Start of RECORDS TO PROCESS

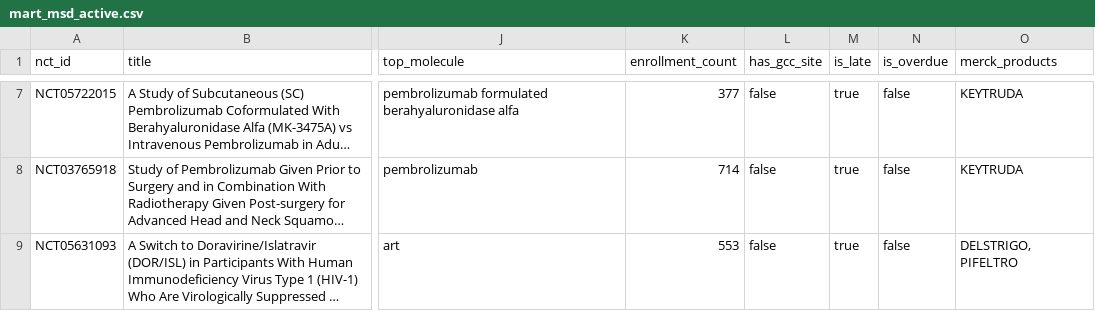
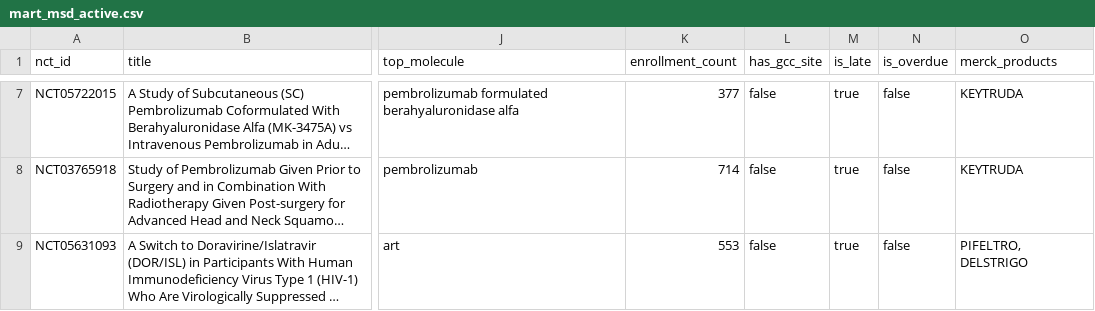
Before and after one commit to f20230125-sudo/trial-pipeline-benchmark, a CSV file: data/marts/mart_msd_active.csv, drawn as a sheet; only a part is shown, gaps mark what is left out; long unchanged cells end in …; the diff covers the shown part only; the diff names each change by its address in the sheet, - before the commit and + after, or states it on an @@ line.

```diff
--- a/data/marts/mart_msd_active.csv
+++ b/data/marts/mart_msd_active.csv
-O9 (merck_products): DELSTRIGO, PIFELTRO
+O9 (merck_products): PIFELTRO, DELSTRIGO
```
Also changed, not shown: 6 edited cells elsewhere in this file, data/marts/mart_gulf_country.csv, data/marts/mart_gulf_removed.csv, 3 other files.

End of RECORDS TO PROCESS

WHAT IS REQUIRED: If a line above holds the string "data", return it as it stands.

SOLUTION TO THIS EXERCISE:
Before and after one commit to f20230125-sudo/trial-pipeline-benchmark, a CSV file: data/marts/mart_msd_active.csv, drawn as a sheet; only a part is shown, gaps mark what is left out; long unchanged cells end in …; the diff covers the shown part only; the diff names each change by its address in the sheet, - before the commit and + after, or states it on an @@ line.
--- a/data/marts/mart_msd_active.csv
+++ b/data/marts/mart_msd_active.csv
Also changed, not shown: 6 edited cells elsewhere in this file, data/marts/mart_gulf_country.csv, data/marts/mart_gulf_removed.csv, 3 other files.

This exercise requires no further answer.